*** EXTRACTED DATA Section Begins ***
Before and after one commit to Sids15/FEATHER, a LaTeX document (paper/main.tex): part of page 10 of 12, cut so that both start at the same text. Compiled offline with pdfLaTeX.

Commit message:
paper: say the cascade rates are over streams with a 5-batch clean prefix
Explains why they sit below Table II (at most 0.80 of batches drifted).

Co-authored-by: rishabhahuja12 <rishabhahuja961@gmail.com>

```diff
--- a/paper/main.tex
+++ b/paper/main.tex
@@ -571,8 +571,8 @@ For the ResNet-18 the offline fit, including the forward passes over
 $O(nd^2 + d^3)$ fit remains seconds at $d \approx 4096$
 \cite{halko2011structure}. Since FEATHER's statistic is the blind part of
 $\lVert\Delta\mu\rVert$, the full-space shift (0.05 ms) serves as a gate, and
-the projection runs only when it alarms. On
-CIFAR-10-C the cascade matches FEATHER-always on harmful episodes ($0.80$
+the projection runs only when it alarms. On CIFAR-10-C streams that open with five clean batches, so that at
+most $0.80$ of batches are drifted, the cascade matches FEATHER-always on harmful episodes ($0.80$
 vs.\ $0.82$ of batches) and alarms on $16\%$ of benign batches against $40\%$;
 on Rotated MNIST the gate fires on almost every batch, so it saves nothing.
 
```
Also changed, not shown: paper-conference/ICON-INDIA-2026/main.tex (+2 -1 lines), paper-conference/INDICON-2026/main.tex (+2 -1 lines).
*** EXTRACTED DATA Section Ends ***
| PROBLEM DETAILS |
How many of the lines above include the string "cascade"? Answer with the number only.

| SOLUTION FOR THIS EXERCISE |
3